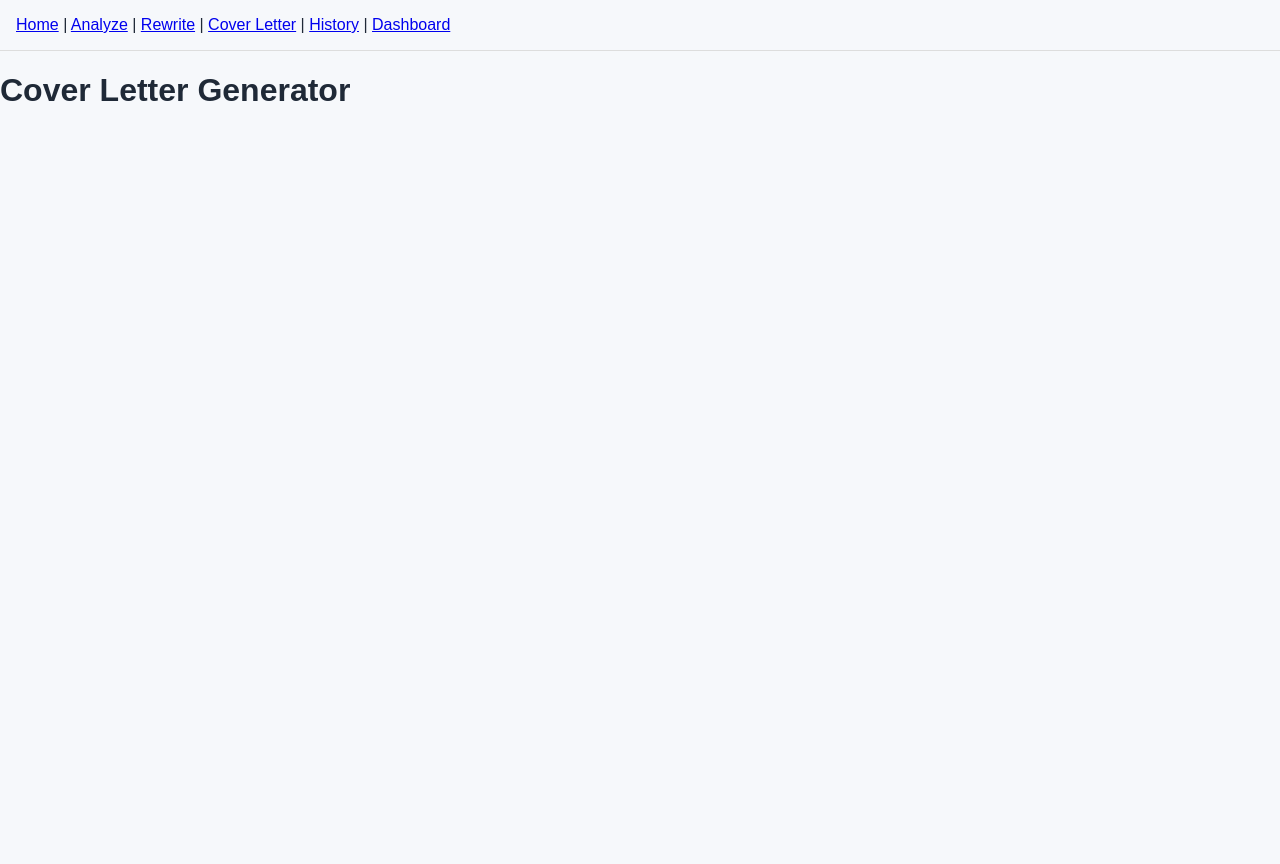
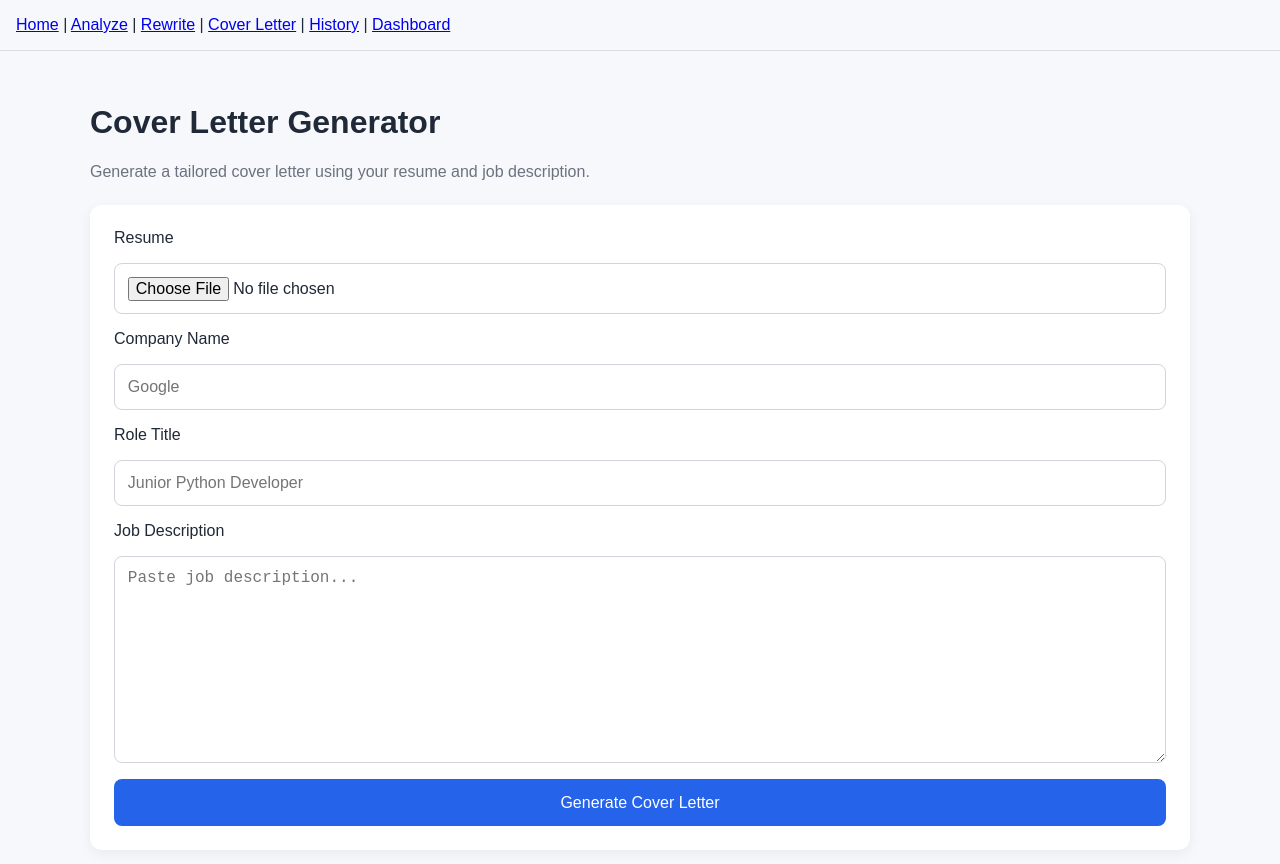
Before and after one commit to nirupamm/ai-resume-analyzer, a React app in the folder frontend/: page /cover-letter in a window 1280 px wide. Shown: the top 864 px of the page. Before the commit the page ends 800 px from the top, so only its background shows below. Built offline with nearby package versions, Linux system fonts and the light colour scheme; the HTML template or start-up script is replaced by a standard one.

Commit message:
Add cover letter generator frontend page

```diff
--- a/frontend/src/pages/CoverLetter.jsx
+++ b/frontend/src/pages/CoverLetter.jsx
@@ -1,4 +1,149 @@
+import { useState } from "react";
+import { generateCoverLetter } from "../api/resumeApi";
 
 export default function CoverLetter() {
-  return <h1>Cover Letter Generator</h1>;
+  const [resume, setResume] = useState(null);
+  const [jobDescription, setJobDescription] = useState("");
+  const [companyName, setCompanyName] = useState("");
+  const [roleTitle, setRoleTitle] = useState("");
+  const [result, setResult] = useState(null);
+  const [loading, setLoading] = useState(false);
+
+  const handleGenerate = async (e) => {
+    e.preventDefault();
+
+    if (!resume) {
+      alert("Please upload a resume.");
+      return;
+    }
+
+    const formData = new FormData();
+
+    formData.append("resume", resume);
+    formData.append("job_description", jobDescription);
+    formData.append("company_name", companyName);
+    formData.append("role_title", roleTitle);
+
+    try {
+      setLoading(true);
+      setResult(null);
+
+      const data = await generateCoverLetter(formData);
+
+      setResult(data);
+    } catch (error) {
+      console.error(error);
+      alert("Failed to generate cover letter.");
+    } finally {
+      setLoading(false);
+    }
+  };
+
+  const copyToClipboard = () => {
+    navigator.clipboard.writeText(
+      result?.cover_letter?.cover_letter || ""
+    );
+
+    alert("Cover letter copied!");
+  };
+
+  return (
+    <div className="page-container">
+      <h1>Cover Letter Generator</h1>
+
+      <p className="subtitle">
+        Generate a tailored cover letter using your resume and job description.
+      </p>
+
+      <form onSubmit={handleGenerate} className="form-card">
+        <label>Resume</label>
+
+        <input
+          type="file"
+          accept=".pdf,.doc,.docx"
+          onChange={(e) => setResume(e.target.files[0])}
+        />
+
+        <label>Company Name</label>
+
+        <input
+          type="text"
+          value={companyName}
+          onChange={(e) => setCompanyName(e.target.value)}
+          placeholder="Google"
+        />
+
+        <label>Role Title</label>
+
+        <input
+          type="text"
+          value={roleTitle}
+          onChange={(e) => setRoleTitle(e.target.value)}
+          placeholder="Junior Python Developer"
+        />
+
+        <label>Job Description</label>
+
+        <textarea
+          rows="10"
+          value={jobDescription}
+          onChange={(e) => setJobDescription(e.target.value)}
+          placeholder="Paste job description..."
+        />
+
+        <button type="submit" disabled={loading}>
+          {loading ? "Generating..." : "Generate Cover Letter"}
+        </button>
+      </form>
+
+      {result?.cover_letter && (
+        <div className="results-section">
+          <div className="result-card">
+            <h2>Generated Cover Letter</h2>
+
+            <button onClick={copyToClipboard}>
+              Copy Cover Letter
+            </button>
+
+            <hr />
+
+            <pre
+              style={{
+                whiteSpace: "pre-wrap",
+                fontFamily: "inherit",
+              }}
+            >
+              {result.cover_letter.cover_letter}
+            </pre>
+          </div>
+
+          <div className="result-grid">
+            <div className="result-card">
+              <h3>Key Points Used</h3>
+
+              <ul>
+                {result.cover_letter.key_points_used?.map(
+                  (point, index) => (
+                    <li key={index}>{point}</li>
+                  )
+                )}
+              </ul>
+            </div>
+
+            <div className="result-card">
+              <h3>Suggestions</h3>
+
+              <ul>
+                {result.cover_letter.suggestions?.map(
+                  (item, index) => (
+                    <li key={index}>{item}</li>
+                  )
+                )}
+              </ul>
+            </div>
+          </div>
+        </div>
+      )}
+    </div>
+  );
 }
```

* * *

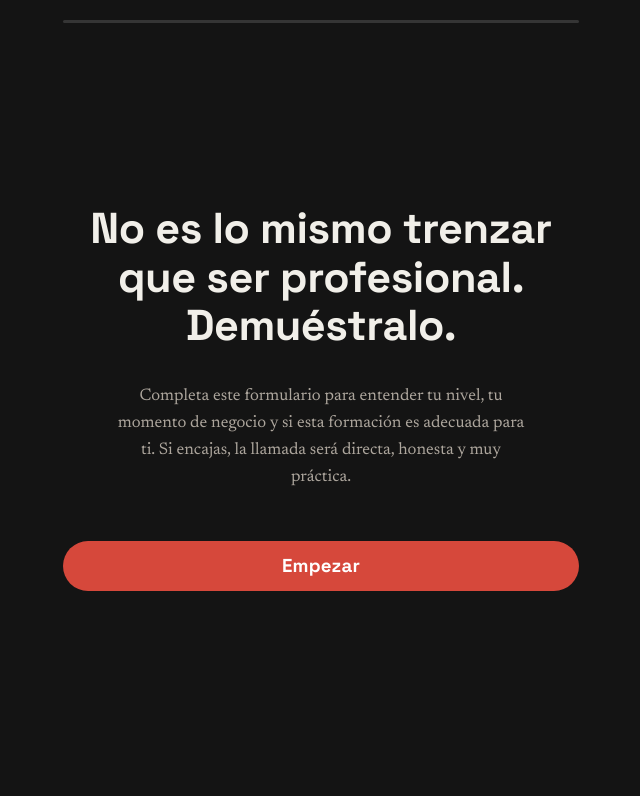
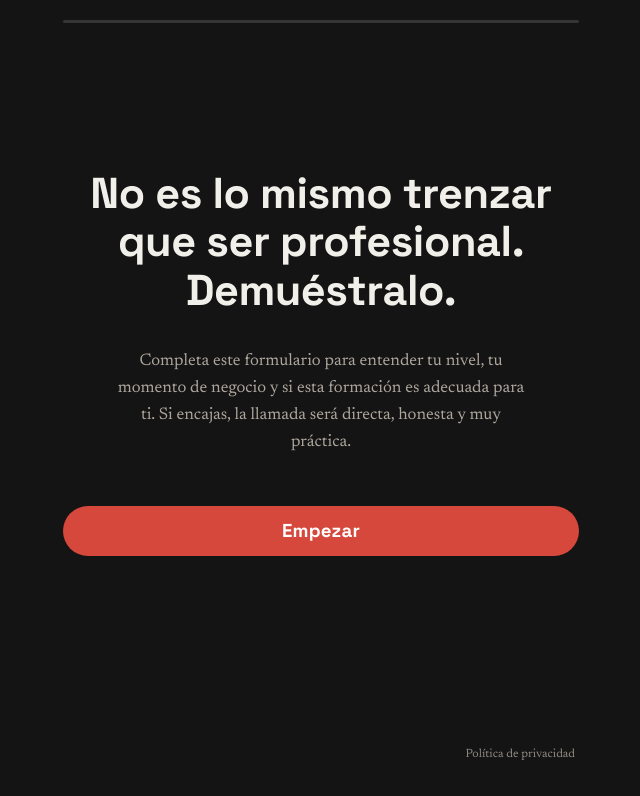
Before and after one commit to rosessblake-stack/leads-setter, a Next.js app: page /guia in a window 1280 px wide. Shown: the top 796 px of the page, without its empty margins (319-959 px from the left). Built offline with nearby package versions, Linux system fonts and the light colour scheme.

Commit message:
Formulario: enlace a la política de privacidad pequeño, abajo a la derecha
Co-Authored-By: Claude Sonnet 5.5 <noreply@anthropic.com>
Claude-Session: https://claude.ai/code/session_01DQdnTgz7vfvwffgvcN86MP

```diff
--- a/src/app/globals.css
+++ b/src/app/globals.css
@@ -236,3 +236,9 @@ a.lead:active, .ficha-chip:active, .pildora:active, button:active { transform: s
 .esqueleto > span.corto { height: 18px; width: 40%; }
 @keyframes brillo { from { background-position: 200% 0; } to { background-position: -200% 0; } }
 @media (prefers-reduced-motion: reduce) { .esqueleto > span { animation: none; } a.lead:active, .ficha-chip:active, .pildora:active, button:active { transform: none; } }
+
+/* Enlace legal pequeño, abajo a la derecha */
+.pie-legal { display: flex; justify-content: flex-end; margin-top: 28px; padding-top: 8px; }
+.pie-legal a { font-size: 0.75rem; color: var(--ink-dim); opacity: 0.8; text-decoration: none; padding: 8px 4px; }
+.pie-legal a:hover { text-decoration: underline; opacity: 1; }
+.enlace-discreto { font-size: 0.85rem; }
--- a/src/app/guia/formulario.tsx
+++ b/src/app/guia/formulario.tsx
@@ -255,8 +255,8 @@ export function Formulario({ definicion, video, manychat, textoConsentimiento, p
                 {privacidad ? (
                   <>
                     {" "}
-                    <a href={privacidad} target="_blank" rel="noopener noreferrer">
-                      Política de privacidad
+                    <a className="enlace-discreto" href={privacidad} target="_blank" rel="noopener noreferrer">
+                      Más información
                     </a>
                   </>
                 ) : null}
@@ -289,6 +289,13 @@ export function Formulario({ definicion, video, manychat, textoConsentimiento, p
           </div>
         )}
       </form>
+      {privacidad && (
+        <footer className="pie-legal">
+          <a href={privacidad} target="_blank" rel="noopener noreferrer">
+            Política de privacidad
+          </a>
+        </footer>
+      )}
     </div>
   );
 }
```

§ **Description of the task**:
Report, for the data above, every line in which the string "placeholder" appears.

§ **Response to this exercise**:
+          placeholder="Google"
+          placeholder="Junior Python Developer"
+          placeholder="Paste job description..."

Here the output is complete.